● The task:
What lines below hold the string "left"? Copy them all.

Dataset records
========================
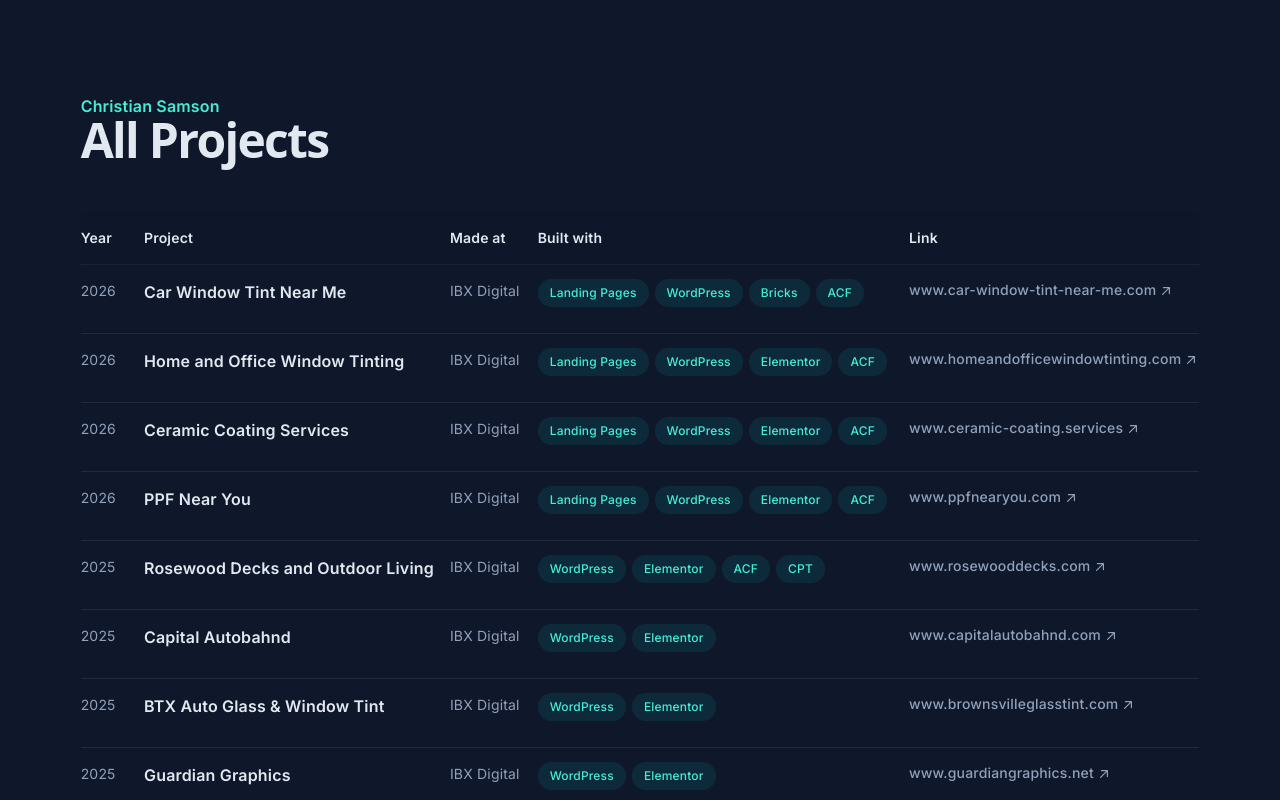
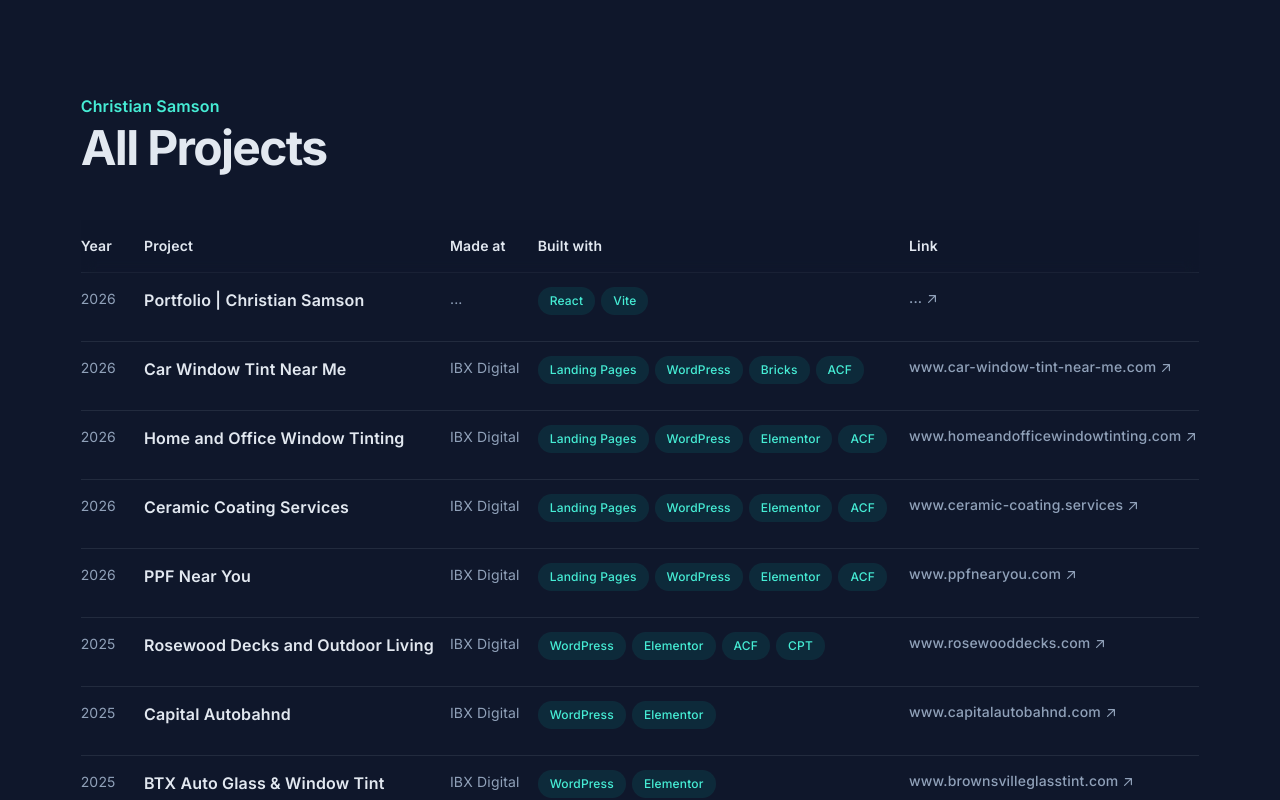
Before and after one commit to chansamson/Portfolio, a React (Vite) app: page / in a window 1280 px wide. Shown: the top 800 px of the page. Built offline with nearby package versions, Linux system fonts and the light colour scheme.

Commit message:
13.08.2026.2

```diff
--- a/src/App.tsx
+++ b/src/App.tsx
@@ -76,7 +76,7 @@ export default function Page() {
   return (
     <div className="mx-auto min-h-screen max-w-screen-xl px-6 py-12 font-sans md:px-12 md:py-16 lg:py-0">
       <div className="lg:py-24">
-        <p className="mb-2 font-semibold leading-tight text-teal-300 text-left">
+        <p className="group mb-2 items-center font-semibold leading-tight text-teal-300 text-left">
           Christian Samson
         </p>
         <h1 className="text-4xl font-bold tracking-tight text-slate-200 sm:text-5xl text-left">
--- a/src/Projects.tsx
+++ b/src/Projects.tsx
@@ -1,4 +1,12 @@
 export const projects = [
+  {
+    year: 2026,
+    project: "Portfolio | Christian Samson",
+    madeAt: "...",
+    builtWith: ["React", "Vite"],
+    link: "...",
+    url: "#",
+  },
   {
     year: 2026,
     project: "Car Window Tint Near Me",
--- a/src/index.css
+++ b/src/index.css
@@ -71,11 +71,6 @@ body {
   margin: 0;
 }
 
-h1,
-h2 {
-  font-family: var(--heading);
-}
-
 h1 {
   letter-spacing: -1.68px;
   @media (max-width: 1024px) {
@@ -88,13 +83,9 @@ h2 {
   @media (max-width: 1024px) {
   }
 }
-p {
-  margin: 0;
-}
 
 code,
 .counter {
-  font-family: var(--mono);
   display: inline-flex;
   border-radius: 4px;
 }
```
========================
● Solution to this problem:
-        <p className="mb-2 font-semibold leading-tight text-teal-300 text-left">
+        <p className="group mb-2 items-center font-semibold leading-tight text-teal-300 text-left">
         <h1 className="text-4xl font-bold tracking-tight text-slate-200 sm:text-5xl text-left">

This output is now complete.